TASK BRIEF: The full set of entries below needs to be written out exactly.

(Saved data entries)
━━━━━━━━━━

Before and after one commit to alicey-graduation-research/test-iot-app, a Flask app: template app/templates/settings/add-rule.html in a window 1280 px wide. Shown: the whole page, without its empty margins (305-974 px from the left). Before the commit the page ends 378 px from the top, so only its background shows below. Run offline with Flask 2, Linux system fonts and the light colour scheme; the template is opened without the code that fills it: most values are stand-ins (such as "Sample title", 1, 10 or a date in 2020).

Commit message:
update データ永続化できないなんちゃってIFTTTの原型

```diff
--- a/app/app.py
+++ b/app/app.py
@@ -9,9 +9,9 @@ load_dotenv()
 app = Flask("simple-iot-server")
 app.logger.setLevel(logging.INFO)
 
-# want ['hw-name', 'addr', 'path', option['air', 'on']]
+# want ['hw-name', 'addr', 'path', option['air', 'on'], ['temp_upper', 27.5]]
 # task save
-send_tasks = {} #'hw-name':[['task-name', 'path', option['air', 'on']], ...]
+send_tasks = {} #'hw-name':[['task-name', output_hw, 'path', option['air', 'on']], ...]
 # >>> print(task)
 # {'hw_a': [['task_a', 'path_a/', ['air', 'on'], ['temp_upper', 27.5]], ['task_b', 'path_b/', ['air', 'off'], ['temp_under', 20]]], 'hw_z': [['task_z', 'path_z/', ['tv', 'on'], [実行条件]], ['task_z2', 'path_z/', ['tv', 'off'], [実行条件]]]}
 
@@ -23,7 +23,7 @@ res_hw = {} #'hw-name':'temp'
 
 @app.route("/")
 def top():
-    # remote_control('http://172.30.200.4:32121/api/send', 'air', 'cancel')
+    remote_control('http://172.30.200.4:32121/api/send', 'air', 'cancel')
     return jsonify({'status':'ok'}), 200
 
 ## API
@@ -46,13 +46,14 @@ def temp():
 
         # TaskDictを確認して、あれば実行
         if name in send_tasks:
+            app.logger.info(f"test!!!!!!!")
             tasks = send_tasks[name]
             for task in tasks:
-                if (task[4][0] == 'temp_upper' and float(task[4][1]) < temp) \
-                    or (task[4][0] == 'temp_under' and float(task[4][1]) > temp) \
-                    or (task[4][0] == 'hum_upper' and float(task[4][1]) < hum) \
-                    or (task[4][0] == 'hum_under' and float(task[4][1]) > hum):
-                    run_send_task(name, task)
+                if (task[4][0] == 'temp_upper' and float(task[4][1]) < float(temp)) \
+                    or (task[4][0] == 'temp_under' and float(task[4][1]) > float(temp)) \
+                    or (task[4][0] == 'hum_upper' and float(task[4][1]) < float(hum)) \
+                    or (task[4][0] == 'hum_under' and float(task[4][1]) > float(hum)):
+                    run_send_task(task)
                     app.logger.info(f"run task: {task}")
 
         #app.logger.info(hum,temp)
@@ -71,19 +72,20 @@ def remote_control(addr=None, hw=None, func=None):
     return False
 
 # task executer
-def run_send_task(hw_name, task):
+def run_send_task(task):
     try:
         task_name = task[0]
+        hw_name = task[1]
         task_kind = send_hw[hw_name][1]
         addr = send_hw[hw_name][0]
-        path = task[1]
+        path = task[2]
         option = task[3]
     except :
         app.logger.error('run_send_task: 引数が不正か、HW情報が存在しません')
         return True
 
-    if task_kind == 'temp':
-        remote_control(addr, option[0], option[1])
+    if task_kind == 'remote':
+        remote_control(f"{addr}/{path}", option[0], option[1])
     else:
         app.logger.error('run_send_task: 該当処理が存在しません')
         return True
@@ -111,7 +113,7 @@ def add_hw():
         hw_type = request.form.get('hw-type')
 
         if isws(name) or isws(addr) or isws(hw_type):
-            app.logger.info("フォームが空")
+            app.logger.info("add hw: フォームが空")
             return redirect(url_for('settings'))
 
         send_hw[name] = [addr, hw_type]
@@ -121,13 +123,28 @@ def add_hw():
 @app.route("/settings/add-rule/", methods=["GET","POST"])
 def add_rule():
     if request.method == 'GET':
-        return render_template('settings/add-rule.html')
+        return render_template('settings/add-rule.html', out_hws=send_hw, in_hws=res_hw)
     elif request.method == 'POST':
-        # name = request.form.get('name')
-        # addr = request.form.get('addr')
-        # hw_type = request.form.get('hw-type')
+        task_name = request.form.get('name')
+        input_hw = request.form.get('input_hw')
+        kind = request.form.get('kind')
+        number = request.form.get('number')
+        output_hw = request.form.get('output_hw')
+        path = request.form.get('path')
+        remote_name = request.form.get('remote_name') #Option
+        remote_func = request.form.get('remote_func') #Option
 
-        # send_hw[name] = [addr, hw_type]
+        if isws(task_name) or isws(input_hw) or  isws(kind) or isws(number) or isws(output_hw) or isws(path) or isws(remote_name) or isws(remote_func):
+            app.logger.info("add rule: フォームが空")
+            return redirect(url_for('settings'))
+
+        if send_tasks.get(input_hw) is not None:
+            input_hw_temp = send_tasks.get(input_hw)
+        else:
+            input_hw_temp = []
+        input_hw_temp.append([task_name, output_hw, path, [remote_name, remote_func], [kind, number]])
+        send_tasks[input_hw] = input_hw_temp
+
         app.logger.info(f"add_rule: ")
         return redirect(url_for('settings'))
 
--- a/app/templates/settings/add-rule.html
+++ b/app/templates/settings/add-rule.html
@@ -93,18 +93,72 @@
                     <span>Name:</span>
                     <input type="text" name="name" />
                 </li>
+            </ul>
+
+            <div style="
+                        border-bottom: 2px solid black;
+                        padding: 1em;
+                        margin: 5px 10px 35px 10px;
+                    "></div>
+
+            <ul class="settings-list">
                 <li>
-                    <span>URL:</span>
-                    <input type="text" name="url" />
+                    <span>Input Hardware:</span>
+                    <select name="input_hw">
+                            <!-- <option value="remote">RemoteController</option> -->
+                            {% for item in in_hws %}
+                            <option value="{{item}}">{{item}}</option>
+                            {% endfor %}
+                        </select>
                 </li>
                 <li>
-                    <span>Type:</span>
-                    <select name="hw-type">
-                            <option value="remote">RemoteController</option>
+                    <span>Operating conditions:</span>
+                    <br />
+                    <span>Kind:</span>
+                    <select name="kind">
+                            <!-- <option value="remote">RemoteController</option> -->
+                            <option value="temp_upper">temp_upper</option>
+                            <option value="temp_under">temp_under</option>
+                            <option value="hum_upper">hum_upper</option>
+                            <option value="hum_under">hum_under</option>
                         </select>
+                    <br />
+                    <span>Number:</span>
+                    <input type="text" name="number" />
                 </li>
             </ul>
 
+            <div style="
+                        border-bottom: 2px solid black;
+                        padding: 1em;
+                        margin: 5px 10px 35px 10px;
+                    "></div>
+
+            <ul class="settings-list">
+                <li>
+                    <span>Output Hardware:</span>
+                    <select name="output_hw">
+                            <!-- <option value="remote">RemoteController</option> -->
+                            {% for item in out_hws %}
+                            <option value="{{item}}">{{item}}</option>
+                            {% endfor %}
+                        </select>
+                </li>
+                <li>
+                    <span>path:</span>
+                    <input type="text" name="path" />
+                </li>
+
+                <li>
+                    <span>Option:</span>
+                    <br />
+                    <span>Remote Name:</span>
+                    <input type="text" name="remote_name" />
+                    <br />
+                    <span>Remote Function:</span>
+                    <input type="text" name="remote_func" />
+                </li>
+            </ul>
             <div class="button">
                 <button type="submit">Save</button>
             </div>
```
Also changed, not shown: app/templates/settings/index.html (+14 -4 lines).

━━━━━━━━━━

YOUR RESPONSE:
Before and after one commit to alicey-graduation-research/test-iot-app, a Flask app: template app/templates/settings/add-rule.html in a window 1280 px wide. Shown: the whole page, without its empty margins (305-974 px from the left). Before the commit the page ends 378 px from the top, so only its background shows below. Run offline with Flask 2, Linux system fonts and the light colour scheme; the template is opened without the code that fills it: most values are stand-ins (such as "Sample title", 1, 10 or a date in 2020).

Commit message:
update データ永続化できないなんちゃってIFTTTの原型

```diff
--- a/app/app.py
+++ b/app/app.py
@@ -9,9 +9,9 @@ load_dotenv()
 app = Flask("simple-iot-server")
 app.logger.setLevel(logging.INFO)
 
-# want ['hw-name', 'addr', 'path', option['air', 'on']]
+# want ['hw-name', 'addr', 'path', option['air', 'on'], ['temp_upper', 27.5]]
 # task save
-send_tasks = {} #'hw-name':[['task-name', 'path', option['air', 'on']], ...]
+send_tasks = {} #'hw-name':[['task-name', output_hw, 'path', option['air', 'on']], ...]
 # >>> print(task)
 # {'hw_a': [['task_a', 'path_a/', ['air', 'on'], ['temp_upper', 27.5]], ['task_b', 'path_b/', ['air', 'off'], ['temp_under', 20]]], 'hw_z': [['task_z', 'path_z/', ['tv', 'on'], [実行条件]], ['task_z2', 'path_z/', ['tv', 'off'], [実行条件]]]}
 
@@ -23,7 +23,7 @@ res_hw = {} #'hw-name':'temp'
 
 @app.route("/")
 def top():
-    # remote_control('http://172.30.200.4:32121/api/send', 'air', 'cancel')
+    remote_control('http://172.30.200.4:32121/api/send', 'air', 'cancel')
     return jsonify({'status':'ok'}), 200
 
 ## API
@@ -46,13 +46,14 @@ def temp():
 
         # TaskDictを確認して、あれば実行
         if name in send_tasks:
+            app.logger.info(f"test!!!!!!!")
             tasks = send_tasks[name]
             for task in tasks:
-                if (task[4][0] == 'temp_upper' and float(task[4][1]) < temp) \
-                    or (task[4][0] == 'temp_under' and float(task[4][1]) > temp) \
-                    or (task[4][0] == 'hum_upper' and float(task[4][1]) < hum) \
-                    or (task[4][0] == 'hum_under' and float(task[4][1]) > hum):
-                    run_send_task(name, task)
+                if (task[4][0] == 'temp_upper' and float(task[4][1]) < float(temp)) \
+                    or (task[4][0] == 'temp_under' and float(task[4][1]) > float(temp)) \
+                    or (task[4][0] == 'hum_upper' and float(task[4][1]) < float(hum)) \
+                    or (task[4][0] == 'hum_under' and float(task[4][1]) > float(hum)):
+                    run_send_task(task)
                     app.logger.info(f"run task: {task}")
 
         #app.logger.info(hum,temp)
@@ -71,19 +72,20 @@ def remote_control(addr=None, hw=None, func=None):
     return False
 
 # task executer
-def run_send_task(hw_name, task):
+def run_send_task(task):
     try:
         task_name = task[0]
+        hw_name = task[1]
         task_kind = send_hw[hw_name][1]
         addr = send_hw[hw_name][0]
-        path = task[1]
+        path = task[2]
         option = task[3]
     except :
         app.logger.error('run_send_task: 引数が不正か、HW情報が存在しません')
         return True
 
-    if task_kind == 'temp':
-        remote_control(addr, option[0], option[1])
+    if task_kind == 'remote':
+        remote_control(f"{addr}/{path}", option[0], option[1])
     else:
         app.logger.error('run_send_task: 該当処理が存在しません')
         return True
@@ -111,7 +113,7 @@ def add_hw():
         hw_type = request.form.get('hw-type')
 
         if isws(name) or isws(addr) or isws(hw_type):
-            app.logger.info("フォームが空")
+            app.logger.info("add hw: フォームが空")
             return redirect(url_for('settings'))
 
         send_hw[name] = [addr, hw_type]
@@ -121,13 +123,28 @@ def add_hw():
 @app.route("/settings/add-rule/", methods=["GET","POST"])
 def add_rule():
     if request.method == 'GET':
-        return render_template('settings/add-rule.html')
+        return render_template('settings/add-rule.html', out_hws=send_hw, in_hws=res_hw)
     elif request.method == 'POST':
-        # name = request.form.get('name')
-        # addr = request.form.get('addr')
-        # hw_type = request.form.get('hw-type')
+        task_name = request.form.get('name')
+        input_hw = request.form.get('input_hw')
+        kind = request.form.get('kind')
+        number = request.form.get('number')
+        output_hw = request.form.get('output_hw')
+        path = request.form.get('path')
+        remote_name = request.form.get('remote_name') #Option
+        remote_func = request.form.get('remote_func') #Option
 
-        # send_hw[name] = [addr, hw_type]
+        if isws(task_name) or isws(input_hw) or  isws(kind) or isws(number) or isws(output_hw) or isws(path) or isws(remote_name) or isws(remote_func):
+            app.logger.info("add rule: フォームが空")
+            return redirect(url_for('settings'))
+
+        if send_tasks.get(input_hw) is not None:
+            input_hw_temp = send_tasks.get(input_hw)
+        else:
+            input_hw_temp = []
+        input_hw_temp.append([task_name, output_hw, path, [remote_name, remote_func], [kind, number]])
+        send_tasks[input_hw] = input_hw_temp
+
         app.logger.info(f"add_rule: ")
         return redirect(url_for('settings'))
 
--- a/app/templates/settings/add-rule.html
+++ b/app/templates/settings/add-rule.html
@@ -93,18 +93,72 @@
                     <span>Name:</span>
                     <input type="text" name="name" />
                 </li>
+            </ul>
+
+            <div style="
+                        border-bottom: 2px solid black;
+                        padding: 1em;
+                        margin: 5px 10px 35px 10px;
+                    "></div>
+
+            <ul class="settings-list">
                 <li>
-                    <span>URL:</span>
-                    <input type="text" name="url" />
+                    <span>Input Hardware:</span>
+                    <select name="input_hw">
+                            <!-- <option value="remote">RemoteController</option> -->
+                            {% for item in in_hws %}
+                            <option value="{{item}}">{{item}}</option>
+                            {% endfor %}
+                        </select>
                 </li>
                 <li>
-                    <span>Type:</span>
-                    <select name="hw-type">
-                            <option value="remote">RemoteController</option>
+                    <span>Operating conditions:</span>
+                    <br />
+                    <span>Kind:</span>
+                    <select name="kind">
+                            <!-- <option value="remote">RemoteController</option> -->
+                            <option value="temp_upper">temp_upper</option>
+                            <option value="temp_under">temp_under</option>
+                            <option value="hum_upper">hum_upper</option>
+                            <option value="hum_under">hum_under</option>
                         </select>
+                    <br />
+                    <span>Number:</span>
+                    <input type="text" name="number" />
                 </li>
             </ul>
 
+            <div style="
+                        border-bottom: 2px solid black;
+                        padding: 1em;
+                        margin: 5px 10px 35px 10px;
+                    "></div>
+
+            <ul class="settings-list">
+                <li>
+                    <span>Output Hardware:</span>
+                    <select name="output_hw">
+                            <!-- <option value="remote">RemoteController</option> -->
+                            {% for item in out_hws %}
+                            <option value="{{item}}">{{item}}</option>
+                            {% endfor %}
+                        </select>
+                </li>
+                <li>
+                    <span>path:</span>
+                    <input type="text" name="path" />
+                </li>
+
+                <li>
+                    <span>Option:</span>
+                    <br />
+                    <span>Remote Name:</span>
+                    <input type="text" name="remote_name" />
+                    <br />
+                    <span>Remote Function:</span>
+                    <input type="text" name="remote_func" />
+                </li>
+            </ul>
             <div class="button">
                 <button type="submit">Save</button>
             </div>
```
Also changed, not shown: app/templates/settings/index.html (+14 -4 lines).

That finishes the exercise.